[Screenshot and code edit data]
++++++++++++++++++++

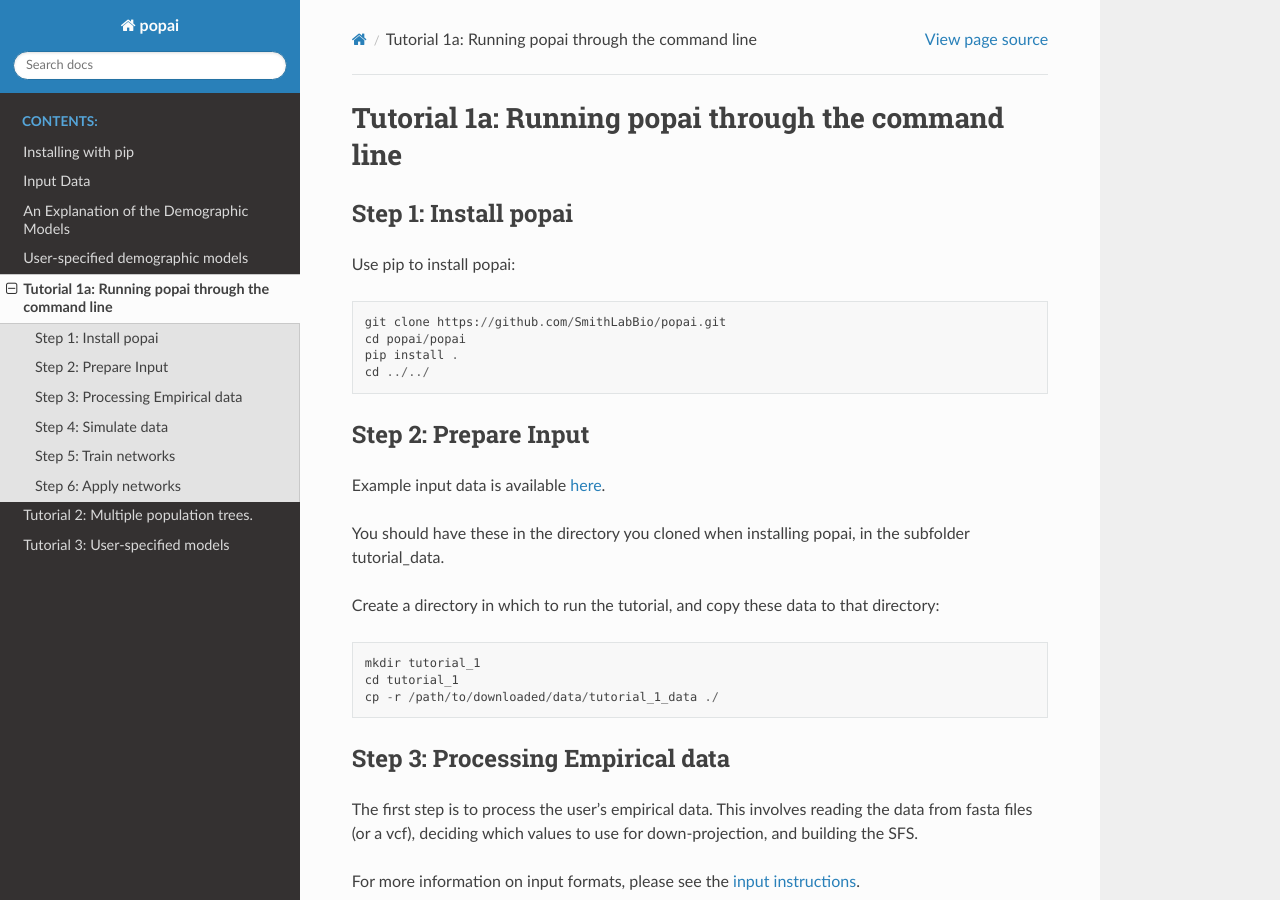
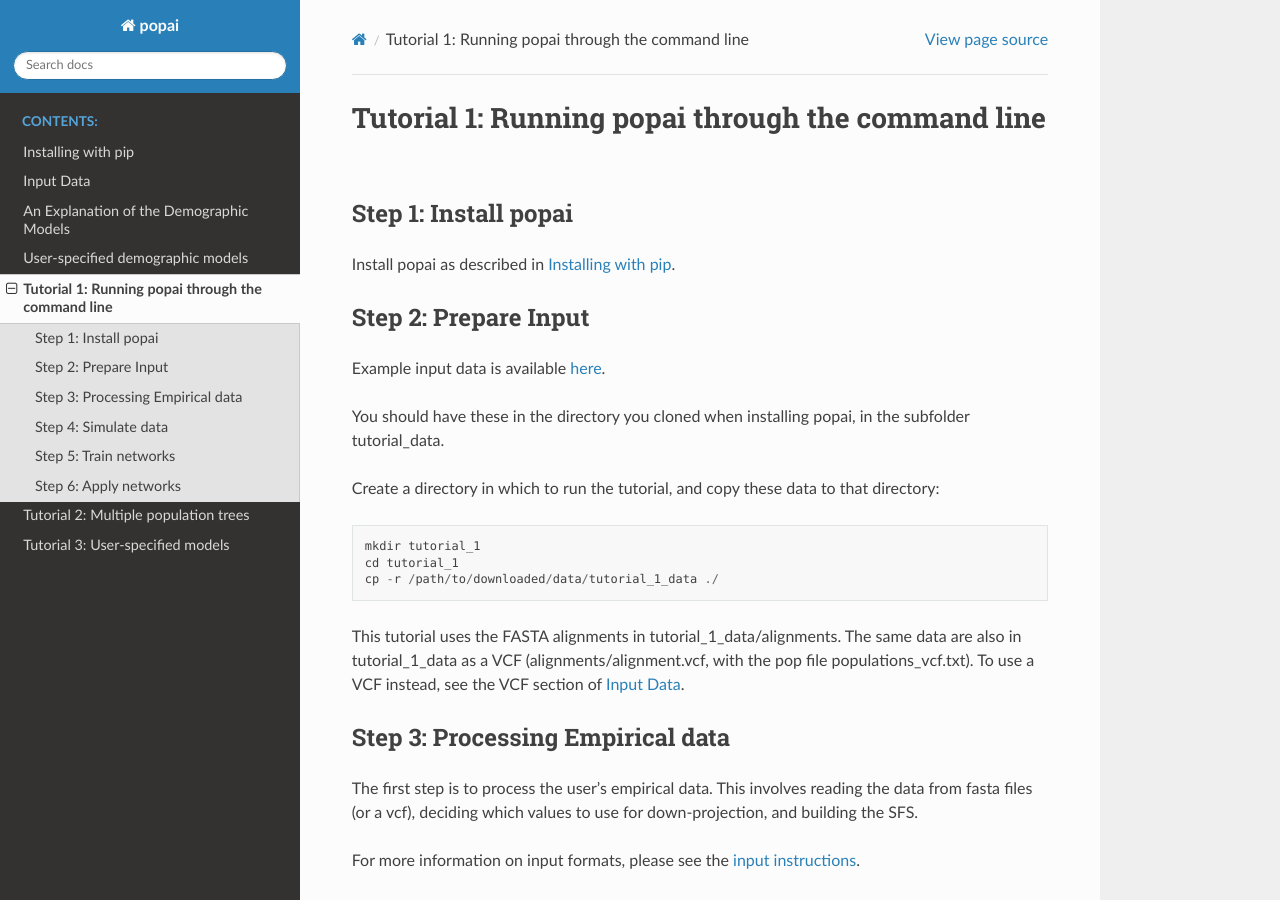
Before and after one commit to SmithLabBio/popai, a Sphinx documentation site: the page built from docs/usage/cli_tutorial.rst, in a window 1280 px wide and 900 px high. Built offline with Sphinx 7.4.7 and the Read the Docs theme 3.1.0, drawn with Linux system fonts in a browser that asks for light colours.

Commit message:
Final tutorial updates.

```diff
--- a/docs/usage/buildingmodels.rst
+++ b/docs/usage/buildingmodels.rst
@@ -1,6 +1,6 @@
-##############################
+########################################
 An Explanation of the Demographic Models
-##############################
+########################################
 
 ==========================================
 Demographic models in species delimitation
--- a/docs/usage/cli_tutorial.rst
+++ b/docs/usage/cli_tutorial.rst
@@ -1,17 +1,12 @@
-##############################
-Tutorial 1a: Running popai through the command line
-##############################
+##################################################
+Tutorial 1: Running popai through the command line
+##################################################
 
 ==========================================
 Step 1: Install popai
 ==========================================
 
-Use pip to install popai::
-
-    git clone https://github.com/SmithLabBio/popai.git
-    cd popai/popai
-    pip install .
-    cd ../../
+Install popai as described in `Installing with pip <https://popai.readthedocs.io/en/latest/usage/installation.html>`_.
 
 ==========================================
 Step 2: Prepare Input
@@ -26,6 +21,8 @@
     mkdir tutorial_1
     cd tutorial_1
     cp -r /path/to/downloaded/data/tutorial_1_data ./
+
+This tutorial uses the FASTA alignments in tutorial_1_data/alignments. The same data are also in tutorial_1_data as a VCF (alignments/alignment.vcf, with the pop file populations_vcf.txt). To use a VCF instead, see the VCF section of `Input Data <https://popai.readthedocs.io/en/latest/usage/parsinginput.html>`_.
 
 ==========================================
 Step 3: Processing Empirical data
--- a/docs/usage/cli_tutorial_2.rst
+++ b/docs/usage/cli_tutorial_2.rst
@@ -1,6 +1,6 @@
-##############################
-Tutorial 2: Multiple population trees.
-##############################
+#####################################
+Tutorial 2: Multiple population trees
+#####################################
 
 If there is uncertainty regarding relationships between populations, the user can include multiple species trees in their species tree input file, as seen `here <https://github.com/SmithLabBio/popai/tree/main/tutorial_data/tutorial_2_data/species.nex>`_.
 
--- a/docs/usage/cli_tutorial_3.rst
+++ b/docs/usage/cli_tutorial_3.rst
@@ -1,6 +1,6 @@
-##############################
+#################################
 Tutorial 3: User-specified models
-##############################
+#################################
 
 If the default model set does not fit a user's goals, then they can design their own model set. Models are specified as described `here <https://popai.readthedocs.io/en/latest/usage/usermodels.html>`_.
 
```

++++++++++++++++++++

** Exercise instructions **
Which lines above include "https"? Show each of them by copying it.

** Response area **
-    git clone https://github.com/SmithLabBio/popai.git
+Install popai as described in `Installing with pip <https://popai.readthedocs.io/en/latest/usage/installation.html>`_.
+This tutorial uses the FASTA alignments in tutorial_1_data/alignments. The same data are also in tutorial_1_data as a VCF (alignments/alignment.vcf, with the pop file populations_vcf.txt). To use a VCF instead, see the VCF section of `Input Data <https://popai.readthedocs.io/en/latest/usage/parsinginput.html>`_.
 If there is uncertainty regarding relationships between populations, the user can include multiple species trees in their species tree input file, as seen `here <https://github.com/SmithLabBio/popai/tree/main/tutorial_data/tutorial_2_data/species.nex>`_.
 If the default model set does not fit a user's goals, then they can design their own model set. Models are specified as described `here <https://popai.readthedocs.io/en/latest/usage/usermodels.html>`_.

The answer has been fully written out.